In 1645, during the Confederate War, the castle was occupied by Irish Royalists. It was later recaptured by the Parliamentarian army of Oliver Cromwell, along with all the castles in the Blackwater Valley. In the absence of her husband, Ellen Lady Roche bravely commanded the defence of the family’s principal stronghold at nearby Castletownroche. After a siege, the Cromwellians eventually took the castle and Lady Ellen was hanged in Cork in 1652. The Roche lands were confiscated after the war and divided up among Cromwell’s troops.
Two Ancient Churchyards
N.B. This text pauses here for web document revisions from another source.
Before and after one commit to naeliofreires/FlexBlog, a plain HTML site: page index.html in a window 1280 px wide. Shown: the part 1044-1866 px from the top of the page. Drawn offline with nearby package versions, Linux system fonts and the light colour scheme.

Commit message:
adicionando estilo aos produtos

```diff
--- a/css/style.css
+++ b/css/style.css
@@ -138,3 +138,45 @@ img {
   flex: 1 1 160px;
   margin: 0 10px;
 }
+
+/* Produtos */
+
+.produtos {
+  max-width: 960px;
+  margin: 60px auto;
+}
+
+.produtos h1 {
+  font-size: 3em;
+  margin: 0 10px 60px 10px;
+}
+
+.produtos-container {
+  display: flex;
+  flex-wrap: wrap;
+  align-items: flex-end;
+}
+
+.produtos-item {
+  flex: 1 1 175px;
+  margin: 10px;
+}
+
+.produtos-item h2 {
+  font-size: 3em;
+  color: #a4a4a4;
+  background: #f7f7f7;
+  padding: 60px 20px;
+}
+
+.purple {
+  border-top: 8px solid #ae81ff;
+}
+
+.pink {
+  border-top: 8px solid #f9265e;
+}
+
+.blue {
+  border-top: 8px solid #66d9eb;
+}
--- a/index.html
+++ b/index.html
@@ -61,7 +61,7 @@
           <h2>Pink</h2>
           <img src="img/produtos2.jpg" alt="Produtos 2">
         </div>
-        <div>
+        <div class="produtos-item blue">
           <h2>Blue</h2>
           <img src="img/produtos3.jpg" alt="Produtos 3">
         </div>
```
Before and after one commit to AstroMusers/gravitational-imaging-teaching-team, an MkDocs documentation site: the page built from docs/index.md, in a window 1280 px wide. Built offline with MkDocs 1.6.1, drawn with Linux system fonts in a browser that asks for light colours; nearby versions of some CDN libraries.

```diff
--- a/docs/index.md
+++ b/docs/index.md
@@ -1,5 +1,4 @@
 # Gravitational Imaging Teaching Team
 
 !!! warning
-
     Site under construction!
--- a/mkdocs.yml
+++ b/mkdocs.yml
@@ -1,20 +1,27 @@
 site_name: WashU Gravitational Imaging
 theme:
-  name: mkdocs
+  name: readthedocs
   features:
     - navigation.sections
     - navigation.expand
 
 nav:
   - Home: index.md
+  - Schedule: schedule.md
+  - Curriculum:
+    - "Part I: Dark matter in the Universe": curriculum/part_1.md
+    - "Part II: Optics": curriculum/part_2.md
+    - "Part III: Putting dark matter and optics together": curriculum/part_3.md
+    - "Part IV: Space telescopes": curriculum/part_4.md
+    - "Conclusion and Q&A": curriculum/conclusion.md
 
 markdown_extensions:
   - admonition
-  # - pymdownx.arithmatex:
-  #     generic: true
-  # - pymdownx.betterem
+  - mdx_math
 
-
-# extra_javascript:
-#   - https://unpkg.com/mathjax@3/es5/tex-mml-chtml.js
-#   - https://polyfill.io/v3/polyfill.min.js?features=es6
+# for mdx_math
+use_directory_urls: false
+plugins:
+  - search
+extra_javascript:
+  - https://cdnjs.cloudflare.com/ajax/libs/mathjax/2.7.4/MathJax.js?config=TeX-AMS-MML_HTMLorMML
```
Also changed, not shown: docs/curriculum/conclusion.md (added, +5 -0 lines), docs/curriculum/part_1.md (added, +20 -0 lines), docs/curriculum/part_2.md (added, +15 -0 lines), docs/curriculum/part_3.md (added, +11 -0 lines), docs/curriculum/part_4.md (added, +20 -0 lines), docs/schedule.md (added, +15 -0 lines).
Two old churchyards are situated on either side of Ballyhooly Castle. Half way down the hill to the East of the Castle is a gate into an ancient graveyard. Among the graves is a ruined medieval parish church, which was abandoned in 1694. There had been a church on this spot since 1291.
Through a gate immediately to the west of the castle you will find the Church of Ireland (Anglican) parish church which occupies a beautiful spot overlooking the river. Lady Listowel laid the foundation stone in 1880. This stone was taken from the disused protestant church at Bridgetown and brought by horse and cart to Ballyhooly.
Convamore and the Earls of Listowel
Beside the gate to the Church of Ireland there once stood the entrance to Convamore, the County Cork estate of the wealthy Hare family, Earls of Listowel. William Hare MP bought the Convamore estate around the year 1800. Through a clever combination of business and politics he later gained the titles Viscount Ennismore and Earl of Listowel.
The enormous mansion stood within an impressive demesne. The grounds contained a tennis court and a golf course and there were twenty-five full-time employees: cooks, chambermaids, nannies, nurses, butlers, gardeners, ghillies, and gamekeepers. The family held estates of 30,000 acres in Cork and Kerry. William, the third and last Earl to live here was a Lord-in-waiting to Queen Victoria and a veteran of the Crimean War. The magnificent blue cedar, which still stands at Convamore, was planted in 1885 by Edward, Prince of Wales who later became King Edward VII of England.
The Troubles: The War of Independence in Ballyhooly
Little now remains of Convamore which was burnt by the IRA during troubled times in March 1921. The IRA’s claim that Lord Listowel was “an aggressively anti-Irish person” was the cause of great distress to the elderly Earl as he was popular in Ballyhooly and had lived there for 60 years. In retaliation, British soldiers blew up the Castle Tavern pub, situated at the crossroads, south of the River Blackwater.